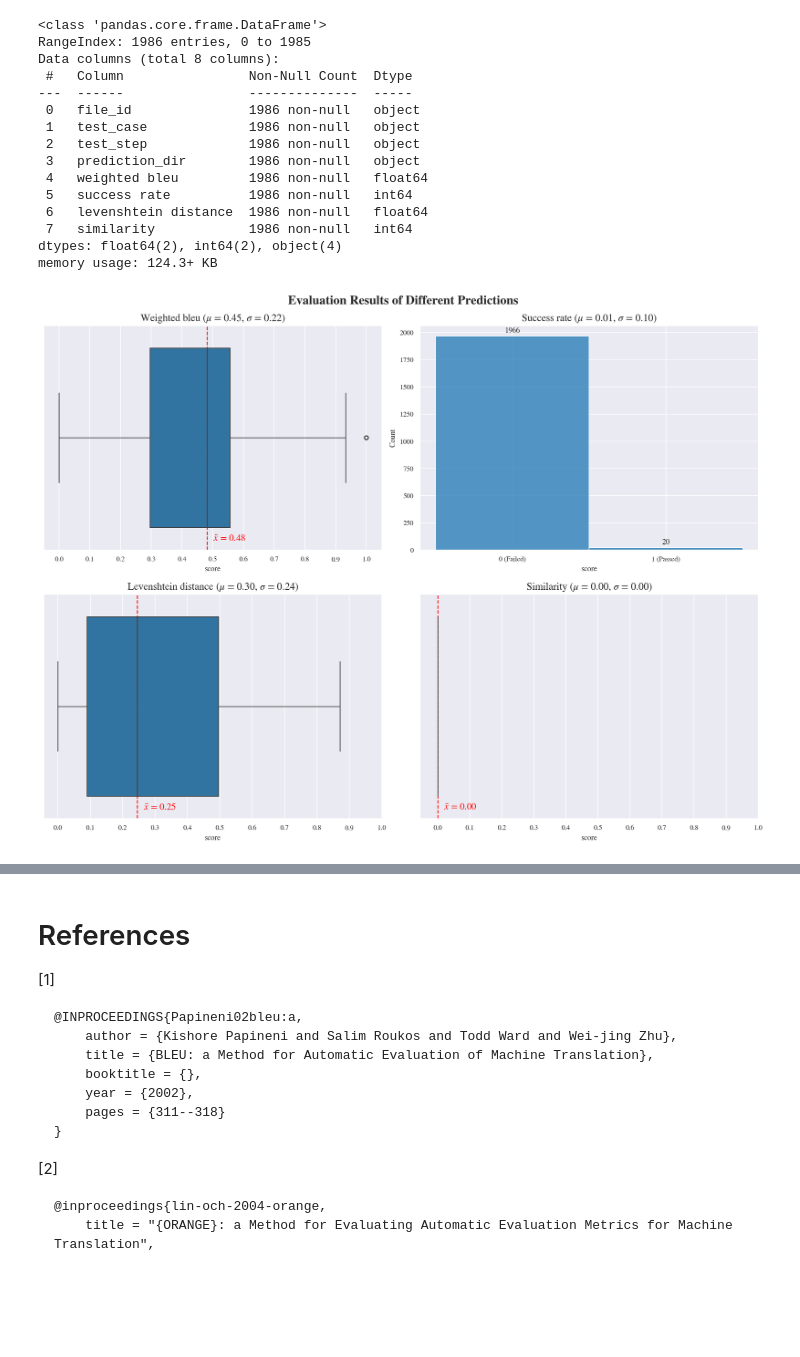
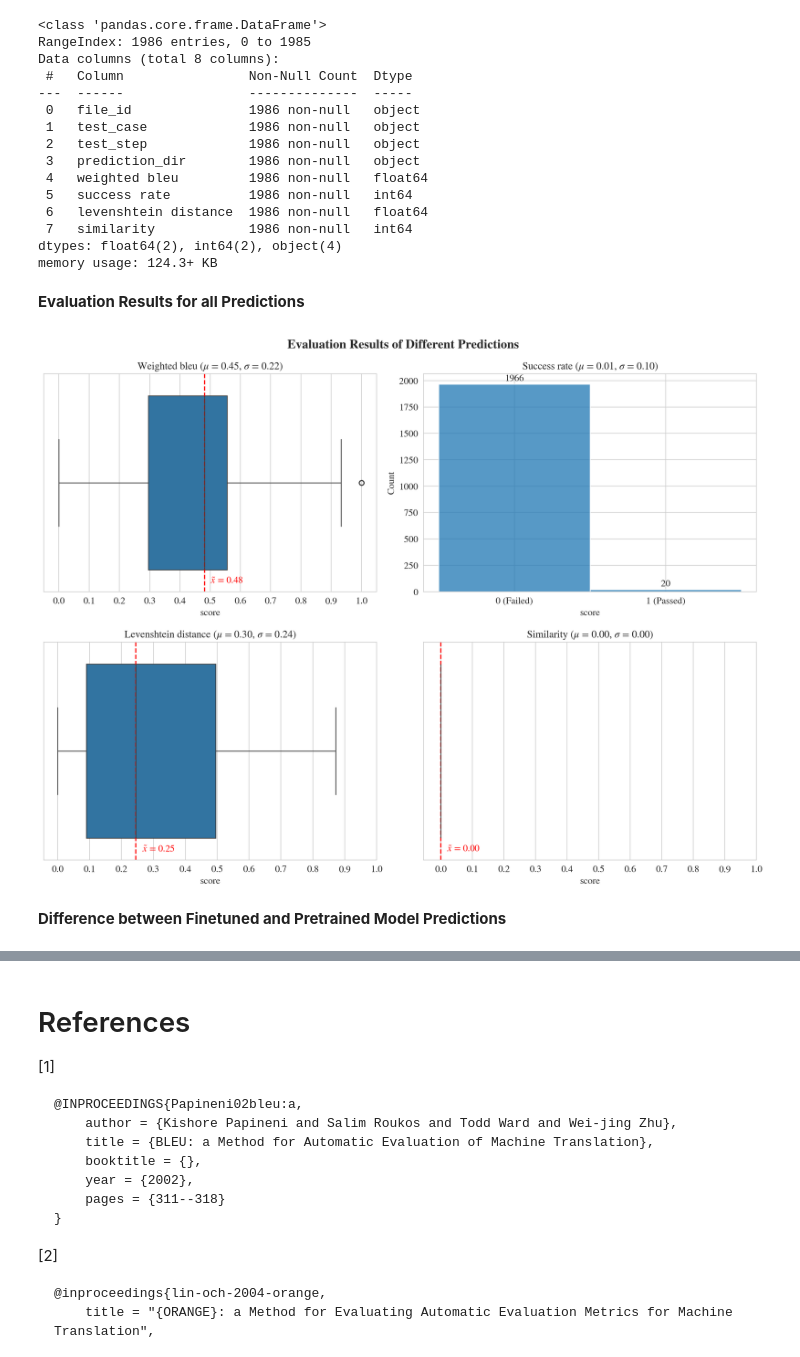
Before and after one commit to nina-prog/cadenza-playwright-llm, a Jupyter notebook: notebooks/240711_Nina_evaluation.ipynb, the cells around one changed output, grey strips where cells are left out. Drawn from its saved outputs; the diff is of its cells as text; code cells hidden in the pictures; blank space fills up the shorter version.

```diff
--- a/notebooks/240711_Nina_evaluation.ipynb
+++ b/notebooks/240711_Nina_evaluation.ipynb
@@ -20,8 +20,6 @@ plt.rcParams['font.family'] = 'STIXGeneral'
 plt.rcParams['font.size'] = 12
 %config InlineBackend.figure_format = 'retina'
 # Set color palette
-#sns.set_palette('Paired')
-sns.set_context('paper')
 # %% [markdown]
 # Set working directory
 # %%
@@ -438,29 +434,36 @@ dtypes: float64(2), int64(2), object(4)
 memory usage: 124.3+ KB
 # %%
 # Display evaluation results in a boxplot
-fig, axes = plt.subplots(2, 2, figsize=(13, 10))
-for i, metric in enumerate(['weighted bleu', 'success rate', 'levenshtein distance', 'similarity']):
-    if metric == 'success rate':
-        sns.histplot(data=results, x=metric, ax=axes[i//2, i%2], bins=2, discrete=True)
-        # Set xtick labels to '0 (Failed)' and '1 (Passed)'
-        axes[i//2, i%2].set_xticks([0, 1])
-        axes[i//2, i%2].set_xticklabels(['0 (Failed)', '1 (Passed)'])
-        # Add numbers
-        for p in axes[i//2, i%2].patches:
-            axes[i//2, i%2].annotate(f'{p.get_height()}', (p.get_x() + p.get_width() / 2., p.get_height()), ha = 'center', va = 'center', xytext = (0, 7), textcoords = 'offset points')
-    else:
-        sns.boxplot(data=results, x=metric, ax=axes[i//2, i%2])
-        # Add xticks from 0 to 1 in steps of 0.1
-        axes[i//2, i%2].set_xticks([i/10 for i in range(11)])
-        # Add median line
-        axes[i//2, i%2].axvline(results[metric].median(), color='red', linestyle='--')
-        axes[i//2, i%2].text(results[metric].median()+0.02, 0.46, r'$\tilde{x}$' + f' = {results[metric].median():.2f}', color='red', fontsize=12)
+def plot_evaluation_results(results: pd.DataFrame):
+    fig, axes = plt.subplots(2, 2, figsize=(13, 10))
+    for i, metric in enumerate(['weighted bleu', 'success rate', 'levenshtein distance', 'similarity']):
+        if metric == 'success rate':
+            sns.histplot(data=results, x=metric, ax=axes[i//2, i%2], bins=2, discrete=True)
+            # Set xtick labels to '0 (Failed)' and '1 (Passed)'
+            axes[i//2, i%2].set_xticks([0, 1])
+            axes[i//2, i%2].set_xticklabels(['0 (Failed)', '1 (Passed)'])
+            # Add numbers
+            for p in axes[i//2, i%2].patches:
+                axes[i//2, i%2].annotate(f'{p.get_height()}', (p.get_x() + p.get_width() / 2., p.get_height()), ha = 'center', va = 'center', xytext = (0, 7), textcoords = 'offset points')
+        else:
+            sns.boxplot(data=results, x=metric, ax=axes[i//2, i%2])
+            # Add xticks from 0 to 1 in steps of 0.1
+            axes[i//2, i%2].set_xticks([i/10 for i in range(11)])
+            # Add median line
+            axes[i//2, i%2].axvline(results[metric].median(), color='red', linestyle='--')
+            axes[i//2, i%2].text(results[metric].median()+0.02, 0.46, r'$\tilde{x}$' + f' = {results[metric].median():.2f}', color='red', fontsize=12)
 
-    axes[i//2, i%2].set_xlabel("score")
-    axes[i//2, i%2].set_title(f'{metric.capitalize().replace("_", " ")}' + r' ($\mu$ = {:.2f}, $\sigma$ = {:.2f})'.format(results[metric].mean(), results[metric].std()), fontsize=13)
+        axes[i//2, i%2].set_xlabel("score")
+        axes[i//2, i%2].set_title(f'{metric.capitalize().replace("_", " ")}' + r' ($\mu$ = {:.2f}, $\sigma$ = {:.2f})'.format(results[metric].mean(), results[metric].std()), fontsize=13)
 
-plt.suptitle('Evaluation Results of Different Predictions', fontsize=16, fontweight='bold')
-plt.tight_layout()
-plt.show()
+    plt.suptitle('Evaluation Results of Different Predictions', fontsize=16, fontweight='bold')
+    plt.tight_layout()
+    plt.show()
-# %% [output]
-[figure, removed]
+# %% [markdown]
+**Evaluation Results for all Predictions**
+# %%
+plot_evaluation_results(results)
+# %% [output]
+[figure, added]
+# %% [markdown]
+**Difference between Finetuned and Pretrained Model Predictions**
```
Also changed, not shown: parts of 8 cells of this notebook, 3 other files.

==================================================

Output the material above exactly as written and drop any images it holds.

Before and after one commit to nina-prog/cadenza-playwright-llm, a Jupyter notebook: notebooks/240711_Nina_evaluation.ipynb, the cells around one changed output, grey strips where cells are left out. Drawn from its saved outputs; the diff is of its cells as text; code cells hidden in the pictures; blank space fills up the shorter version.

```diff
--- a/notebooks/240711_Nina_evaluation.ipynb
+++ b/notebooks/240711_Nina_evaluation.ipynb
@@ -20,8 +20,6 @@ plt.rcParams['font.family'] = 'STIXGeneral'
 plt.rcParams['font.size'] = 12
 %config InlineBackend.figure_format = 'retina'
 # Set color palette
-#sns.set_palette('Paired')
-sns.set_context('paper')
 # %% [markdown]
 # Set working directory
 # %%
@@ -438,29 +434,36 @@ dtypes: float64(2), int64(2), object(4)
 memory usage: 124.3+ KB
 # %%
 # Display evaluation results in a boxplot
-fig, axes = plt.subplots(2, 2, figsize=(13, 10))
-for i, metric in enumerate(['weighted bleu', 'success rate', 'levenshtein distance', 'similarity']):
-    if metric == 'success rate':
-        sns.histplot(data=results, x=metric, ax=axes[i//2, i%2], bins=2, discrete=True)
-        # Set xtick labels to '0 (Failed)' and '1 (Passed)'
-        axes[i//2, i%2].set_xticks([0, 1])
-        axes[i//2, i%2].set_xticklabels(['0 (Failed)', '1 (Passed)'])
-        # Add numbers
-        for p in axes[i//2, i%2].patches:
-            axes[i//2, i%2].annotate(f'{p.get_height()}', (p.get_x() + p.get_width() / 2., p.get_height()), ha = 'center', va = 'center', xytext = (0, 7), textcoords = 'offset points')
-    else:
-        sns.boxplot(data=results, x=metric, ax=axes[i//2, i%2])
-        # Add xticks from 0 to 1 in steps of 0.1
-        axes[i//2, i%2].set_xticks([i/10 for i in range(11)])
-        # Add median line
-        axes[i//2, i%2].axvline(results[metric].median(), color='red', linestyle='--')
-        axes[i//2, i%2].text(results[metric].median()+0.02, 0.46, r'$\tilde{x}$' + f' = {results[metric].median():.2f}', color='red', fontsize=12)
+def plot_evaluation_results(results: pd.DataFrame):
+    fig, axes = plt.subplots(2, 2, figsize=(13, 10))
+    for i, metric in enumerate(['weighted bleu', 'success rate', 'levenshtein distance', 'similarity']):
+        if metric == 'success rate':
+            sns.histplot(data=results, x=metric, ax=axes[i//2, i%2], bins=2, discrete=True)
+            # Set xtick labels to '0 (Failed)' and '1 (Passed)'
+            axes[i//2, i%2].set_xticks([0, 1])
+            axes[i//2, i%2].set_xticklabels(['0 (Failed)', '1 (Passed)'])
+            # Add numbers
+            for p in axes[i//2, i%2].patches:
+                axes[i//2, i%2].annotate(f'{p.get_height()}', (p.get_x() + p.get_width() / 2., p.get_height()), ha = 'center', va = 'center', xytext = (0, 7), textcoords = 'offset points')
+        else:
+            sns.boxplot(data=results, x=metric, ax=axes[i//2, i%2])
+            # Add xticks from 0 to 1 in steps of 0.1
+            axes[i//2, i%2].set_xticks([i/10 for i in range(11)])
+            # Add median line
+            axes[i//2, i%2].axvline(results[metric].median(), color='red', linestyle='--')
+            axes[i//2, i%2].text(results[metric].median()+0.02, 0.46, r'$\tilde{x}$' + f' = {results[metric].median():.2f}', color='red', fontsize=12)
 
-    axes[i//2, i%2].set_xlabel("score")
-    axes[i//2, i%2].set_title(f'{metric.capitalize().replace("_", " ")}' + r' ($\mu$ = {:.2f}, $\sigma$ = {:.2f})'.format(results[metric].mean(), results[metric].std()), fontsize=13)
+        axes[i//2, i%2].set_xlabel("score")
+        axes[i//2, i%2].set_title(f'{metric.capitalize().replace("_", " ")}' + r' ($\mu$ = {:.2f}, $\sigma$ = {:.2f})'.format(results[metric].mean(), results[metric].std()), fontsize=13)
 
-plt.suptitle('Evaluation Results of Different Predictions', fontsize=16, fontweight='bold')
-plt.tight_layout()
-plt.show()
+    plt.suptitle('Evaluation Results of Different Predictions', fontsize=16, fontweight='bold')
+    plt.tight_layout()
+    plt.show()
-# %% [output]
-[figure, removed]
+# %% [markdown]
+**Evaluation Results for all Predictions**
+# %%
+plot_evaluation_results(results)
+# %% [output]
+[figure, added]
+# %% [markdown]
+**Difference between Finetuned and Pretrained Model Predictions**
```
Also changed, not shown: parts of 8 cells of this notebook, 3 other files.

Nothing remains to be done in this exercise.